Physical disability is someone who has limited mobility in an arm or someone who’s in a wheelchair. Someone who seems perfectly normal but drops into seizures randomly every 10 to 20 minutes, and it might last 30 seconds or 60 seconds.
Weinstein: You’ve hired people like that?
Muderick: We do, in our work centers. Someone who is severely physically disabled can’t come into our facility on an automated assembly line. But in a structured setting with a nurse nearby and trained staff, that person can sit at a table and they can do manual piecework.
Weinstein: So they’re off-site.
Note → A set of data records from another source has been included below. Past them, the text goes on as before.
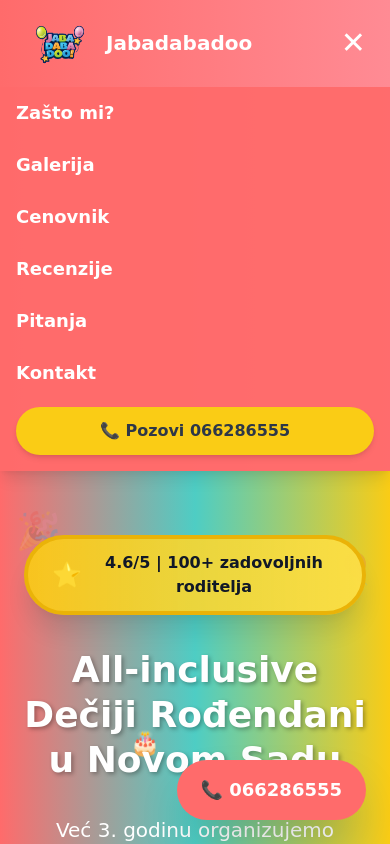
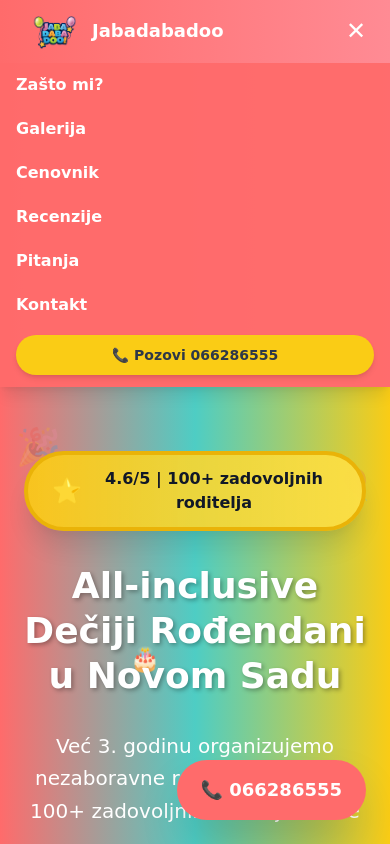
Before and after one commit to igor-rajnjak/jabadabadoo-website, a Next.js app: page / in a window 390 px wide. Both pictures are taken after a click on the button "Toggle menu". Shown: the top 844 px of the page. Built offline with nearby package versions, Linux system fonts and the light colour scheme.

Commit message:
Fix header height - reduce padding and optimize logo size for mobile/desktop

```diff
--- a/components/Header.tsx
+++ b/components/Header.tsx
@@ -20,21 +20,21 @@
 
   return (
     <header className="sticky top-0 z-50 bg-gradient-to-r from-primary to-pink shadow-lg">
-      <nav className="container mx-auto px-6 md:px-8 py-4 md:py-5 flex justify-between items-center max-w-7xl">
-        <Link href="/" className="flex items-center gap-3">
+      <nav className="container mx-auto px-6 md:px-8 py-2 md:py-3 flex justify-between items-center max-w-7xl">
+        <Link href="/" className="flex items-center gap-2 md:gap-3">
           <Image
             src="/images/jabadabadoo-rodjendaonica-za-decu-novi-sad-logo-transparent.png"
             alt="Jabadabadoo Rođendaonica Logo - all-inclusive dečiji rođendani u Novom Sadu, tematski rođendani za decu"
-            width={70}
-            height={70}
-            className="hover:scale-105 transition-transform"
+            width={60}
+            height={60}
+            className="hover:scale-105 transition-transform flex-shrink-0"
             priority
           />
-          <span className="text-white text-xl md:text-2xl font-bold">Jabadabadoo</span>
+          <span className="text-white text-lg md:text-xl lg:text-2xl font-bold whitespace-nowrap">Jabadabadoo</span>
         </Link>
 
         {/* Desktop Navigation */}
-        <div className="hidden md:flex gap-4 lg:gap-6 xl:gap-8 items-center">
+        <div className="hidden md:flex gap-3 lg:gap-4 xl:gap-6 items-center flex-shrink-0">
           {navLinks.map((link) => (
             <Link
               key={link.href}
@@ -47,7 +47,7 @@
           <a
             href={`tel:${CONTACT.phoneFormatted}`}
             onClick={() => trackPhoneCall(CONTACT.phone, "Header")}
-                    className="bg-accent text-text px-6 py-2 rounded-full font-bold hover:bg-yellow-400 transition-colors min-w-[120px] text-center"
+            className="bg-accent text-text px-4 lg:px-6 py-1.5 lg:py-2 rounded-full font-bold hover:bg-yellow-400 transition-colors min-w-[100px] lg:min-w-[120px] text-center text-xs lg:text-sm"
           >
             📞 {CONTACT.phone}
           </a>
@@ -56,7 +56,7 @@
         {/* Mobile Menu Button */}
         <button
           onClick={() => setIsMenuOpen(!isMenuOpen)}
-          className="md:hidden text-white text-3xl focus:outline-none"
+          className="md:hidden text-white text-2xl focus:outline-none flex-shrink-0"
           aria-label="Toggle menu"
         >
           {isMenuOpen ? "✕" : "☰"}
@@ -65,12 +65,12 @@
 
       {/* Mobile Navigation */}
       {isMenuOpen && (
-        <div className="md:hidden bg-primary/95 pb-4">
+        <div className="md:hidden bg-primary/95 pb-3">
           {navLinks.map((link) => (
             <Link
               key={link.href}
               href={link.href}
-              className="block text-white text-lg font-semibold py-3 px-4 hover:bg-primary/80 transition-colors"
+              className="block text-white text-base font-semibold py-2.5 px-4 hover:bg-primary/80 transition-colors"
               onClick={() => setIsMenuOpen(false)}
             >
               {link.label}
@@ -82,7 +82,7 @@
               trackPhoneCall(CONTACT.phone, "Header Mobile");
               setIsMenuOpen(false);
             }}
-                    className="block bg-accent text-text px-6 py-3 mx-4 mt-2 rounded-full font-bold text-center hover:bg-yellow-400 transition-all shadow-md"
+            className="block bg-accent text-text px-6 py-2.5 mx-4 mt-2 rounded-full font-bold text-center hover:bg-yellow-400 transition-all shadow-md text-sm"
           >
             📞 Pozovi {CONTACT.phone}
           </a>
```
Lines whose indentation alone changed are shown as unchanged.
Muderick: They’re off-site. They’re doing our product assembly. We do basic manufacturing, and then the putty and the cans and the stickers and the boxes go out weekly. Workers come with a truck, pick up the boxes, go to the facility, do all of the work and then return the finished product. It’s just an endless loop week after week.
Weinstein: Let’s look at that term, “disability.” I’ve heard, in an attempt to minimize the sting of being disabled, people use phrases like “differently abled.” What’s your take on that?
Muderick: Sometimes I feel like it’s politically correct, but I do understand that people who have endured a lifetime of pain and stigma would probably like to choose a different word.
There’s one gentleman, Justin, who works out of a vocational facility. He’s been with us for many, many years. He works on our product every single day. He puts labels on cans, and he has autism. Is he able to have an apartment by himself, transport himself, manage his finances? No. He has a disability. He cannot do those things on his own. Can he apply stickers straight, by hand, faster than any human being I have ever seen? Yes, he can. He can do it faster than me, and I’ve been doing it for 20 years. He can do it faster than you after years of practice.
The work that Justin does typically is putting stickers on. In that narrow domain, he doesn’t have a disability. He has a super-ability.
But in all these other areas, he absolutely has a disability. So my answer is, “It’s complicated.” And it’s even more complicated because you can ask a person with blindness, “How would you like me to refer to you?”
Muderick: But for someone like Justin, he doesn’t have that part of his brain kind of thinking about that. It’s hard to ask. And so someone else has to make it up.
Weinstein: What he does could be automated, but you choose not to do so. Why?
Muderick: When we started, I did everything by hand. Then we started integrating machinery and tooling into our facilities to be able to produce the product. The vast majority of the work is still done by hand.
As we grew, it didn’t make sense to me to say, “Thank you to all of my customers who have supported all of our workers with disabilities. Thank you to all of these individuals who have gotten us to be a successful global brand. We are replacing you all with a machine.”
Weinstein: So you do use automation, but selectively.
Muderick: Yes. But as we’ve continued to build out our automation, we’re aware that we’re also building a brand. On every can it says that we work as a team with individuals with intellectual and physical disabilities to develop economic self-sufficiency.
You like the product. The product is fun. You use it because it’s great. But also there’s something more. That’s what our brand is.
Weinstein: Were social justice issues were a part of your family culture or discussions?
Muderick: I grew up in a fairly religious Conservative Jewish household. One of the most basic ideas in Jewish theology is Tikkun Olam, which means the world is broken and it’s our job to fix it. We fell from grace. We fell out of the Garden of Eden. The world is broken, and if you’re not willing to try and make it better, then it’s just going to stay broken.
Weinstein: Last question. In 50 words or less, why should readers actively seek to hire people with disabilities?
Muderick: As with any kind of diversity, individuals with disabilities bring a unique perspective on the world. It can add to your workplace in ways that you cannot predict or anticipate.
This interview was edited and condensed.
March 1, 2019 at 08:56AM
Forbes – Entrepreneurs